Biden’s strict review of merger applications leads to PE deal delays, attorneys say

The administration has talked about taking a tougher approach to private equity deals, especially those focused on healthcare.

The Biden Administration has implemented a tighter review of filings that firms must submit before the completion of a merger, resulting in increased delays and costs for private equity managers and potential portfolio companies, according to two attorneys.

Under the Hart-Scott-Rodino Act, mergers and similar transactions over a certain size threshold must submit an HSR filing to both the Federal Trade Commission and Department of Justice. The agencies then consider if the pending deal may unduly harm competition, according to a primer from Thomson Reuters. Either agency then has 30 days to notify parties to a deal of antitrust concerns. A second request notification within the 30-day period will trigger an investigation.

“The simplest way to put it is that under this administration, the hard deals are still hard, and they always were hard where there were obvious competitive issues. But deals that before would be considered easier are getting calls from either agency before the 30 days,” according to Andrew Lacy, a partner at law firm Goodwin.

The Biden Administration increased the number of questions and concerns it has when reviewing HSR filings, especially ones focused on healthcare, according to Lacy.

“Now, more than ever, we are seeing the agencies have more questions over what were previously considered somewhat minor issues. And we’re seeing more second request investigations, which are long, drawn-out, and burdensome,” Lacy told Buyouts.
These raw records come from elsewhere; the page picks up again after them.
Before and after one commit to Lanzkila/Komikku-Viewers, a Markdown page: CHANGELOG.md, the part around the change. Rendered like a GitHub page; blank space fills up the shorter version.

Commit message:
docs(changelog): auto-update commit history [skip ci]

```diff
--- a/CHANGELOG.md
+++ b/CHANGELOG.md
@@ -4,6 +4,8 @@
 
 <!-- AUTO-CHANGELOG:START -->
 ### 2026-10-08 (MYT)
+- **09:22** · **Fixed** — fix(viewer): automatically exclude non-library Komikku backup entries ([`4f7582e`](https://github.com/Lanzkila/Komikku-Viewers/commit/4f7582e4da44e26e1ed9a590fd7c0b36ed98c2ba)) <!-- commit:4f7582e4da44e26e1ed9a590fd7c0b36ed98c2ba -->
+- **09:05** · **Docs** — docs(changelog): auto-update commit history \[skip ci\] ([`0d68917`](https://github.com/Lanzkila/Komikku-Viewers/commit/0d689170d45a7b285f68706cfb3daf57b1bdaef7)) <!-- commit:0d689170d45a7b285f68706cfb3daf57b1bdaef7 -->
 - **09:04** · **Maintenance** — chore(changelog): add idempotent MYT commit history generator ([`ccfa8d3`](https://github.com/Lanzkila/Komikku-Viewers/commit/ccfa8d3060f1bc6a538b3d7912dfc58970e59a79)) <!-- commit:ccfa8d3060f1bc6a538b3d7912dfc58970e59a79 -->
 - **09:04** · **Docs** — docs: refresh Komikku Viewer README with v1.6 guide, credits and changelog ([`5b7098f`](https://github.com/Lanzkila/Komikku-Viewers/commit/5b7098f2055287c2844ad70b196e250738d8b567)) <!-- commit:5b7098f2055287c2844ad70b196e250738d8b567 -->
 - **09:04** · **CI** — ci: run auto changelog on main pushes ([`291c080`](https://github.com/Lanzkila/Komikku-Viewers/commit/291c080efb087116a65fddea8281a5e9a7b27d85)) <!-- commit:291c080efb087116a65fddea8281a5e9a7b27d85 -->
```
These investigations can last between three months and one year, according to the attorneys.

Typically, a firm will either ask for an extension or will withdraw their first HSR filing if either agency raises an issue to avoid facing a second request and following investigation, the attorneys said.

Diana Moss, president of the American Antitrust Institute, said her organization has also heard reports of more second requests made by the administration.

“This ‘closer look’ is in keeping with the administration’s needed, stronger stance on antitrust and especially merger enforcement,” Moss said.

In a January speech, Jonathan Kanter, the assistant attorney general for the DOJ’s antitrust division, said a record 3,500-plus HSR notifications were filed in the 2021 fiscal year.

In his remarks, Kanter said his office would take a stricter approach when weighing whether a possible merger would harm competition and hurt customers, citing research that this type of consolidation has led to less competition.

The administration’s strict review of HSR filings could delay dealmaking, the attorneys said.

“On the front end, this can hold up dealmaking activity throughout the approval process. This makes it harder for private equity dollars to get to those companies,” said Chris Wilson, another partner at Goodwin.

Wilson said the administration has particularly focused on healthcare deals in its HSR reviews, noting that the White House issued a fact sheet in February outlining its concerns about nursing homes owned by private equity managers.

In its fact sheet, the White House cited studies alleging that private equity-owned nursing homes have higher rates of preventable injuries and hospitalizations, excessive mortality rates and covid-19 infections.

“The ongoing rhetoric says private equity firms may hollow out productive assets and make them less competitive. That’s not something in my years of experience that I see as a goal of a private equity investment. In my experience, these deals are intended to find ways to make companies more competitive,” said Wilson.

Update: This report has been updated to clarify attribution on some quotes throughout the story.